[Opening Extracted information section]

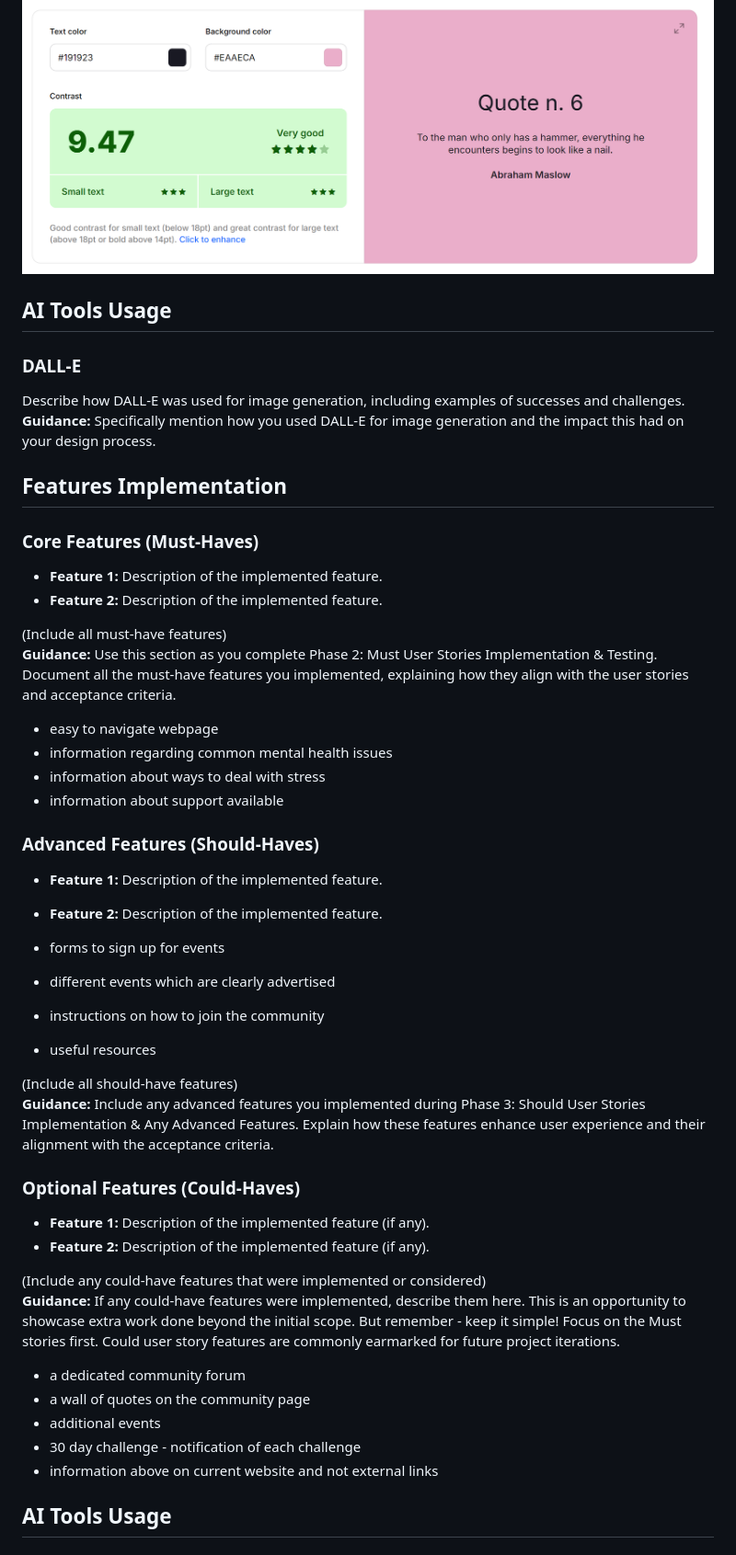
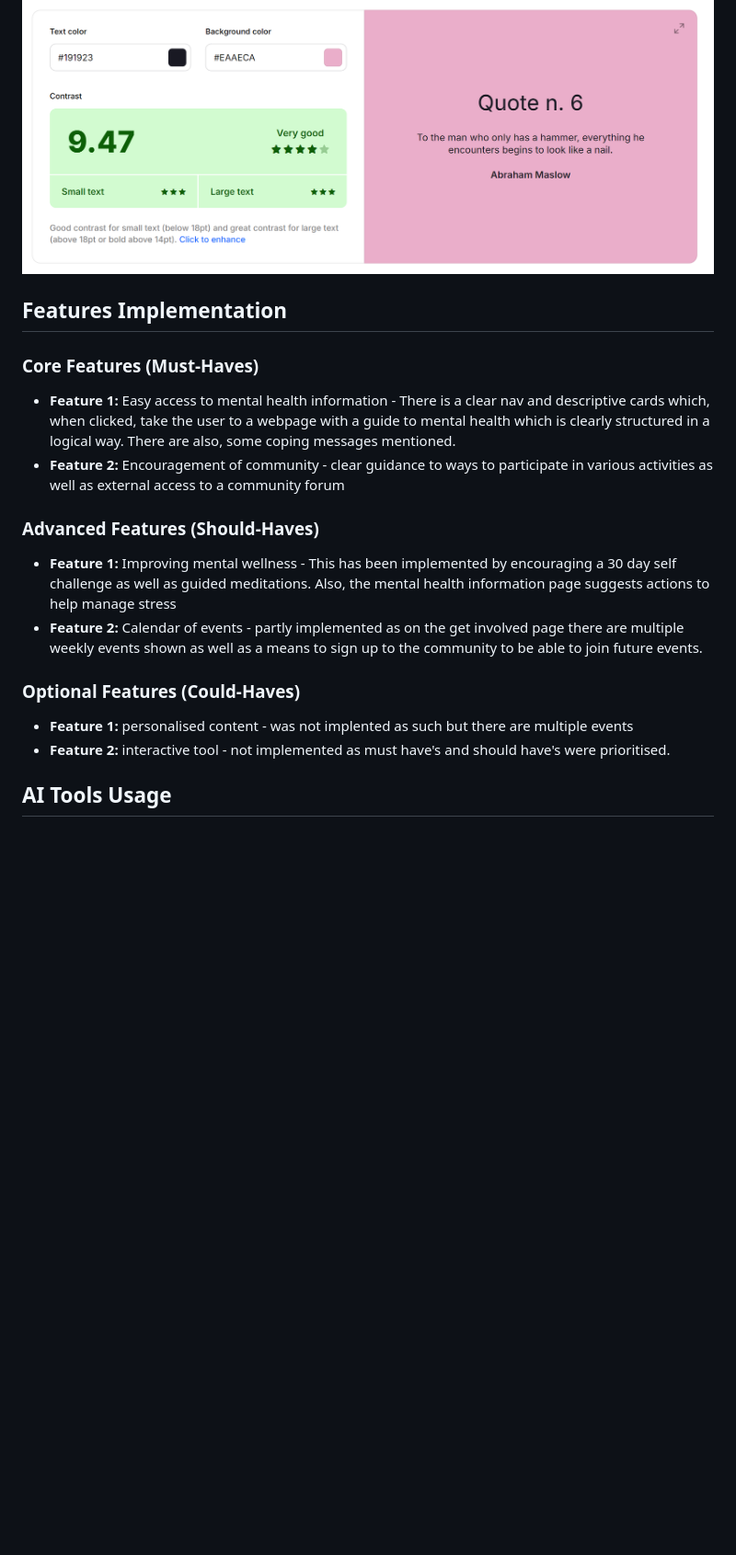
Before and after one commit to MFS4711/project1-practice, a Markdown page: README.md, the part around one of its changes. Shown at 92% size. GitHub-like rendering; blank space fills up the shorter version.

```diff
--- a/README.md
+++ b/README.md
@@ -158,51 +154,19 @@ I ensured to adhere to accessibility guidelines by using the combinations of col
 
 ![black text - pink background](assets/images/readme-images/black-pink-bg.png "black text - pink background")
 
-
-## AI Tools Usage
-
-### DALL-E
-Describe how DALL-E was used for image generation, including examples of successes and challenges.
-**Guidance:** Specifically mention how you used DALL-E for image generation and the impact this had on your design process.
-
 ## Features Implementation
 
 ### Core Features (Must-Haves)
-- **Feature 1:** Description of the implemented feature.
-- **Feature 2:** Description of the implemented feature.
-
-(Include all must-have features)
-**Guidance:** Use this section as you complete Phase 2: Must User Stories Implementation & Testing. Document all the must-have features you implemented, explaining how they align with the user stories and acceptance criteria.
-
-- easy to navigate webpage
-- information regarding common mental health issues
-- information about ways to deal with stress
-- information about support available
+- **Feature 1:** Easy access to mental health information - There is a clear nav and descriptive cards which, when clicked, take the user to a webpage with a guide to mental health which is clearly structured in a logical way. There are also, some coping messages mentioned.
+- **Feature 2:** Encouragement of community - clear guidance to ways to participate in various activities as well as external access to a community forum
 
 ### Advanced Features (Should-Haves)
-- **Feature 1:** Description of the implemented feature.
-- **Feature 2:** Description of the implemented feature.
-
-- forms to sign up for events
-- different events which are clearly advertised
-- instructions on how to join the community
-- useful resources
-
-(Include all should-have features)
-**Guidance:** Include any advanced features you implemented during Phase 3: Should User Stories Implementation & Any Advanced Features. Explain how these features enhance user experience and their alignment with the acceptance criteria.
+- **Feature 1:** Improving mental wellness - This has been implemented by encouraging a 30 day self challenge as well as guided meditations. Also, the mental health information page suggests actions to help manage stress
+- **Feature 2:** Calendar of events - partly implemented as on the get involved page there are multiple weekly events shown as well as a means to sign up to the community to be able to join future events.
 
 ### Optional Features (Could-Haves)
-- **Feature 1:** Description of the implemented feature (if any).
-- **Feature 2:** Description of the implemented feature (if any).
-
-(Include any could-have features that were implemented or considered)
-**Guidance:** If any could-have features were implemented, describe them here. This is an opportunity to showcase extra work done beyond the initial scope. But remember - keep it simple! Focus on the Must stories first. Could user story features are commonly earmarked for future project iterations.
-
-- a dedicated community forum
-- a wall of quotes on the community page
-- additional events
-- 30 day challenge - notification of each challenge
-- information above on current website and not external links
+- **Feature 1:** personalised content - was not implented as such but there are multiple events
+- **Feature 2:** interactive tool - not implemented as must have's and should have's were prioritised.
 
 ## AI Tools Usage
 
```
Also changed, not shown: other parts of README.md (+0 -4 lines).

[Closing Extracted information section]

Aim of the exercise:
Within the entries above, find every line where the string "events" occurs, and copy it.

Response below:
-- forms to sign up for events
-- different events which are clearly advertised
+- **Feature 2:** Calendar of events - partly implemented as on the get involved page there are multiple weekly events shown as well as a means to sign up to the community to be able to join future events.
-- additional events
+- **Feature 1:** personalised content - was not implented as such but there are multiple events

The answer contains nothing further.